By any standard, it was a mild rebuke. But the idea that the Iranians are criticizing President Assad at all is remarkable when you consider some of their own Revolutionary Guards are helping the Syrian president in his crackdown:
Iran, Syria's closest ally, called on the government in Damascus to recognize its people's "legitimate" demands on Saturday, in the first such remarks to come from the Persian country since the five-month-old uprising against President Bashar al-Assad started.
Although the remarks, by Iran's foreign minister, Ali Akbar Salehi, were broad and did not call for Mr. Assad to step down, they were the first public sign of growing unease with the crisis in Syria - even as Iran has maintained an unyielding crackdown on its own dissenters.
Other governments in the region are increasingly worried that the crisis could spill beyond Syria's borders, especially given Mr. Assad's seeming determination to snuff out a resilient demonstration movement despite the cost in sectarian and social tensions.
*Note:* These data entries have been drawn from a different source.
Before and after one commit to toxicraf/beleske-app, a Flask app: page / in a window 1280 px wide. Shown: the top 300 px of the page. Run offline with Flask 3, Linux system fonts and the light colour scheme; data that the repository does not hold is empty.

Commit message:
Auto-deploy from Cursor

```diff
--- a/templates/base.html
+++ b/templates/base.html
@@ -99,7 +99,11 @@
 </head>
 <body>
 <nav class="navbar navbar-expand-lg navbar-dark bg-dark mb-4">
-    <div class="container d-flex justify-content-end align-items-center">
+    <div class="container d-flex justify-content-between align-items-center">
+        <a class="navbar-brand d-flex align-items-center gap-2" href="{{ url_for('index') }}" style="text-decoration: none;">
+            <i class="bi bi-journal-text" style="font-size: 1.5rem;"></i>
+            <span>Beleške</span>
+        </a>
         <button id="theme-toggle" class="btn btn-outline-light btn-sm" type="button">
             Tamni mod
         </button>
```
That violence continued on Saturday, as Syrian security forces opened fire on hundreds of demonstrators across the country, killing at least three people, according to activists.
"The government should answer to the demands of its people, be it Syria, Yemen or other countries," Mr. Salehi was quoted by the ISNA news agency as saying. "The people of these nations have legitimate demands, and the governments should answer these demands as soon as possible."
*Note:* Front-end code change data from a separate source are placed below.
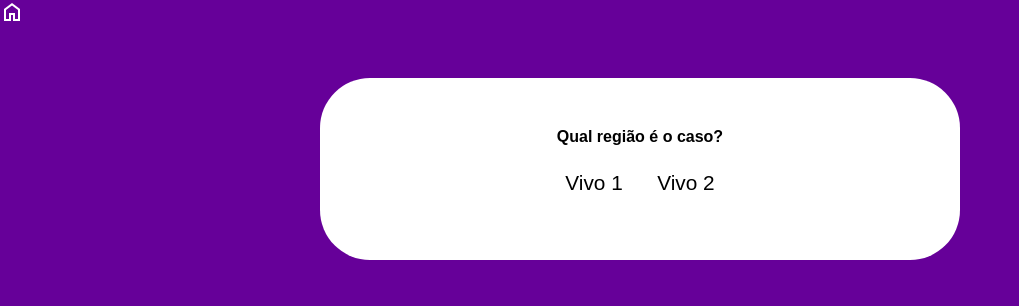
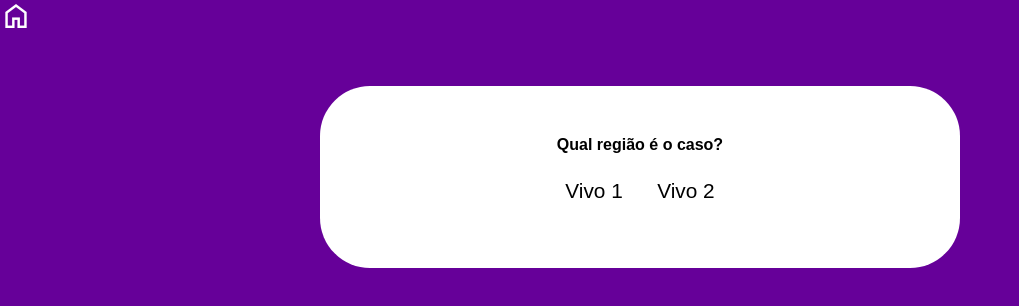
Before and after one commit to Thayghethy/SmartFlow, a plain HTML site: page putty.html in a window 1280 px wide. Shown: the whole page, without its empty margins (0-1019 px from the left). Drawn offline with nearby package versions, Linux system fonts and the light colour scheme.

Commit message:
Update style_putty.css

```diff
--- a/estilos/style_putty.css
+++ b/estilos/style_putty.css
@@ -13,6 +13,8 @@ body {
 
 #home {
     color:white;
+    cursor: pointer;
+    font-size: 2em;
 }
 .region {
     margin: 50px auto;
```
No doubt the people of Iran are behind the protestors and unless they want demonstrators in their own streets, it made good sense to try and portray the government on the side of freedom without undermining Assad.
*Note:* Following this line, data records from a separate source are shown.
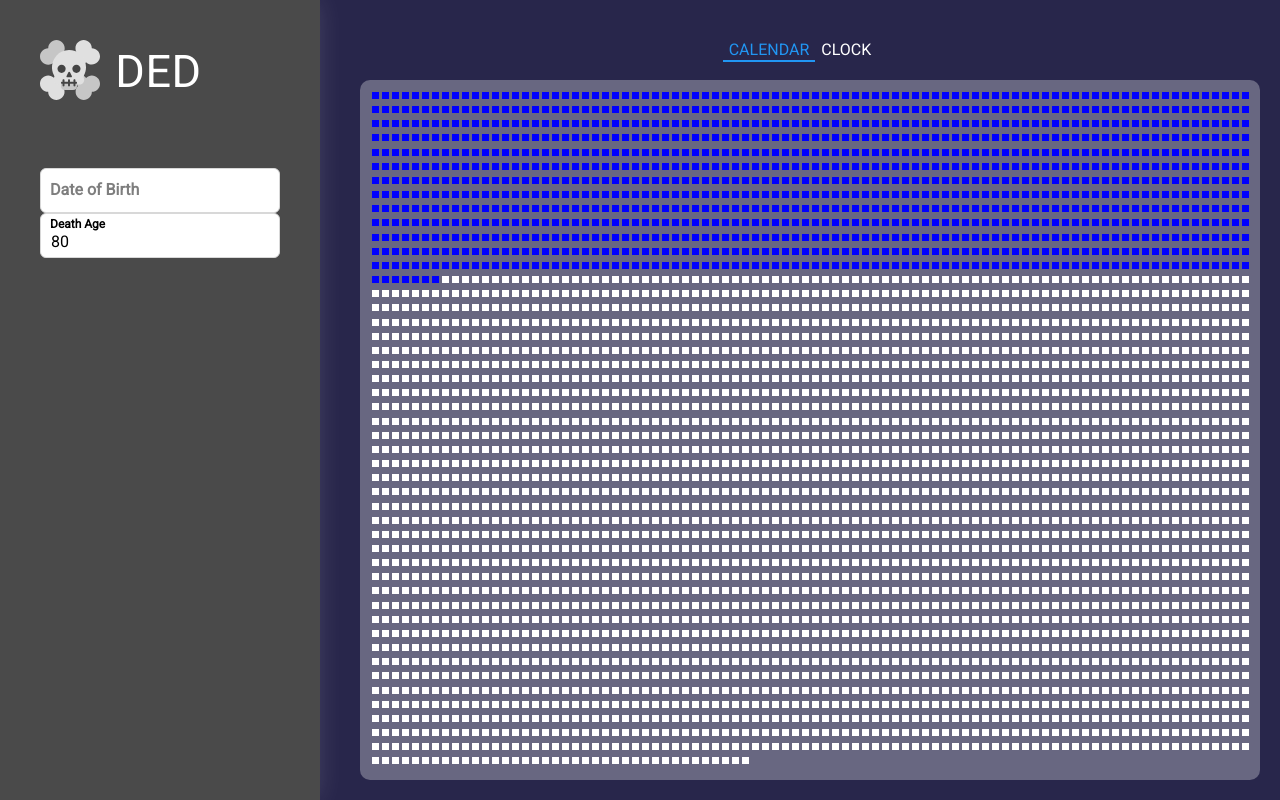
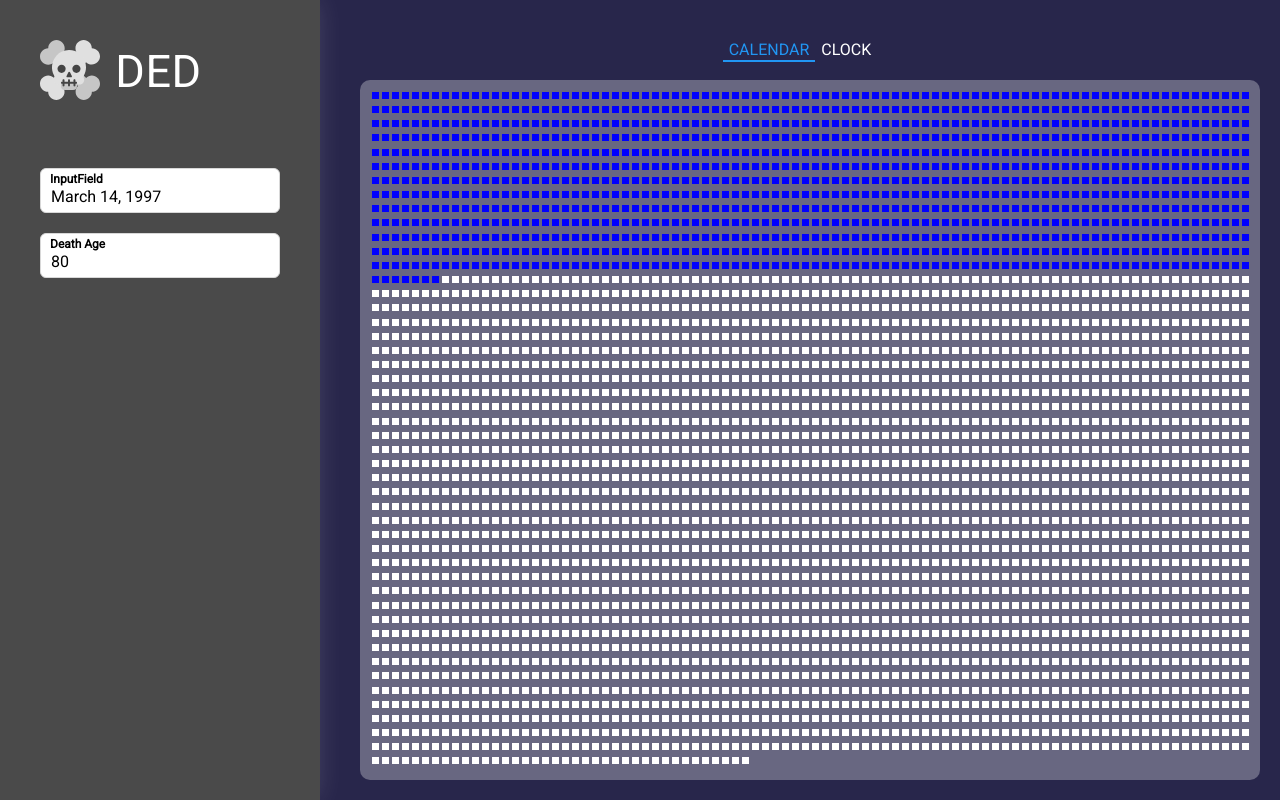
Before and after one commit to ameersami/ded, a React app: page / in a window 1280 px wide. Built offline with nearby package versions, Linux system fonts and the light colour scheme.

Commit message:
Changed libs for the datepicker to resolve some bugs that I was encountering and adjusted the various components accordingly

```diff
--- a/package.json
+++ b/package.json
@@ -15,7 +15,7 @@
     "@babel/runtime": "^7.4.3",
     "react": "16.8.6",
     "react-countdown-now": "^2.1.0",
-    "react-day-picker": "^7.3.0",
+    "react-datepicker": "^2.5.0",
     "react-dom": "16.8.6",
     "styled-components": "4.2.0",
     "typescript": "3.4.2"
--- a/src/app.tsx
+++ b/src/app.tsx
@@ -28,9 +28,9 @@ class App extends React.Component<{}, AppState>{
     })
   }
 
-  handleDOBChange = (day: Date, modifiers: Object) => {
+  handleDOBChange = (e: Date) => {
     this.setState({
-      dob: day
+      dob: e
     });
   }
 
@@ -40,6 +40,7 @@ class App extends React.Component<{}, AppState>{
         <LeftColumn>
           <DatePickerInput
             label="Date of Birth"
+            value={this.state.dob}
             onDayChange={this.handleDOBChange}
           />
           <InputField
--- a/src/components/Countdown/Countdown.tsx
+++ b/src/components/Countdown/Countdown.tsx
@@ -35,6 +35,18 @@ const Label = styled.span`
 
 const CountDownLabel = styled.div`
   text-align: center;
+  margin: auto;
+  display: table;
+  font-size: 40px;
+  top: -50px;
+  position: relative;
+  color: #bdbdbd;
+  text-transform: capitalize;
+`;
+
+const CountdownWrapper = styled.div`
+  margin: auto;
+  display: table;
 `;
 
 const CountdownWLabels: React.FunctionComponent<CountdownProps> = ({ date = new Date() }) => (
@@ -42,7 +54,7 @@ const CountdownWLabels: React.FunctionComponent<CountdownProps> = ({ date = new
     <CountDownLabel>
       What are you waiting for? Your life is ticking away!
     </CountDownLabel>
-    <div>
+    <CountdownWrapper>
       <Countdown date={date} renderer={
         ({ total, days, hours, minutes, seconds, milliseconds, completed }) => (
           <React.Fragment>
@@ -89,7 +101,7 @@ const CountdownWLabels: React.FunctionComponent<CountdownProps> = ({ date = new
           </React.Fragment>
         )
       }/>
-    </div>
+    </CountdownWrapper>
   </CountdownContainer>
 );
 
--- a/src/components/DatePickerInput/DatePickerInput.tsx
+++ b/src/components/DatePickerInput/DatePickerInput.tsx
@@ -1,15 +1,35 @@
 import * as React from 'react';
-import DayPickerInput from 'react-day-picker/DayPickerInput';
-import 'react-day-picker/lib/style.css';
+import DatePicker from 'react-datepicker';
+import 'react-datepicker/dist/react-datepicker.css';
+import { default as styled } from 'styled-components';
 
 import { DatePickerInputProps } from '../../declerations/DatePickerInput.d';
 import InputField from '../InputField/InputField';
 
-const CustomDatePickerInput: React.FunctionComponent<DatePickerInputProps> = ({ onDayChange, label="" }) => (
-  <DayPickerInput
-    onDayChange={onDayChange}
-    component={(props: any) => <InputField {...props} label={label} />}
-  />
+const DatePickerWrapper = styled.div`
+  & .react-datepicker__input-container {
+    display: block;
+  }
+
+  & .react-datepicker-wrapper {
+    width: 100%;
+    margin-bottom: 20px;
+  }
+`;
+
+const CustomDatePickerInput: React.FunctionComponent<DatePickerInputProps> = ({ onDayChange, label="", value }) => (
+  <DatePickerWrapper>
+    <DatePicker
+      showYearDropdown
+      showMonthDropdown
+      openToDate={value}
+      selected={value}
+      customInput={<InputField/>}
+      value={value}
+      dateFormat="MMMM d, yyyy"
+      onChange={onDayChange}
+    />
+  </DatePickerWrapper>
 );
 
 export default CustomDatePickerInput;
--- a/src/components/InputField/InputField.tsx
+++ b/src/components/InputField/InputField.tsx
@@ -17,6 +17,7 @@ const InputField: React.FunctionComponent<InputFieldProps> = (props: InputFieldP
         value={props.value}
         min={props.min}
         max={props.max}
+        disabled={props.isDisabled}
       />
       <InputFieldLabel>{props.label}</InputFieldLabel>
     </InputFieldWrapper>
@@ -30,6 +31,7 @@ InputField.defaultProps = {
   onChange: (e) => {},
   placeholder: ' ',
   label: 'InputField',
+  isDisabled: false,
 }
 
 export default InputField;
--- a/src/components/RightColumn/RightColumn.tsx
+++ b/src/components/RightColumn/RightColumn.tsx
@@ -28,9 +28,12 @@ const RightColumn: React.FunctionComponent<RightColumnProps> = (props) => {
     setShowTime(!showTime);
   }
 
-  const deathDate = (props.dob && props.deathAge) ? getDeathDate(props.dob, props.deathAge) : 0;
-  const totalWeeks = (props.dob && props.deathAge) ? calculateNumTotalWeeks(props.dob, deathDate) : 0;
-  const weeksLived = (props.dob && props.deathAge) && calculateNumOfWeeksPassed(props.dob);
+  console.log(props.dob);
+  const dob = (!props.dob || isNaN(props.dob.getTime())) ? new Date() : props.dob;
+
+  const deathDate = (dob && props.deathAge) ? getDeathDate(dob, props.deathAge) : 0;
+  const totalWeeks = (dob && props.deathAge) ? calculateNumTotalWeeks(dob, deathDate) : 0;
+  const weeksLived = (dob && props.deathAge) && calculateNumOfWeeksPassed(dob);
 
   return (
     <StyledRightColumn>
--- a/src/declerations/DatePickerInput.d.ts
+++ b/src/declerations/DatePickerInput.d.ts
@@ -1,4 +1,5 @@
 export interface DatePickerInputProps {
   onDayChange?: (day?: Date, modifiers: Object) => void;
   label?: string;
+  value?: Date;
 }
--- a/src/declerations/InputField.d.ts
+++ b/src/declerations/InputField.d.ts
@@ -13,4 +13,5 @@ export interface InputFieldProps {
   value?: string | number | undefined;
   max?: number;
   min?: number;
+  isDisabled?: boolean;
 }
--- a/tsconfig.json
+++ b/tsconfig.json
@@ -10,7 +10,7 @@
     "sourceMap": true,
     "target": "es6",
     "moduleResolution": "node",
-    "strict": true,
+    "strict": false,
     "alwaysStrict": true,
     "strictNullChecks": false,
     "downlevelIteration": true
```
But this is a slippery slope. If Iranians take to the streets again, the government may be forced into ever more serious criticisms of the crackdown until they too are calling for Assad to leave.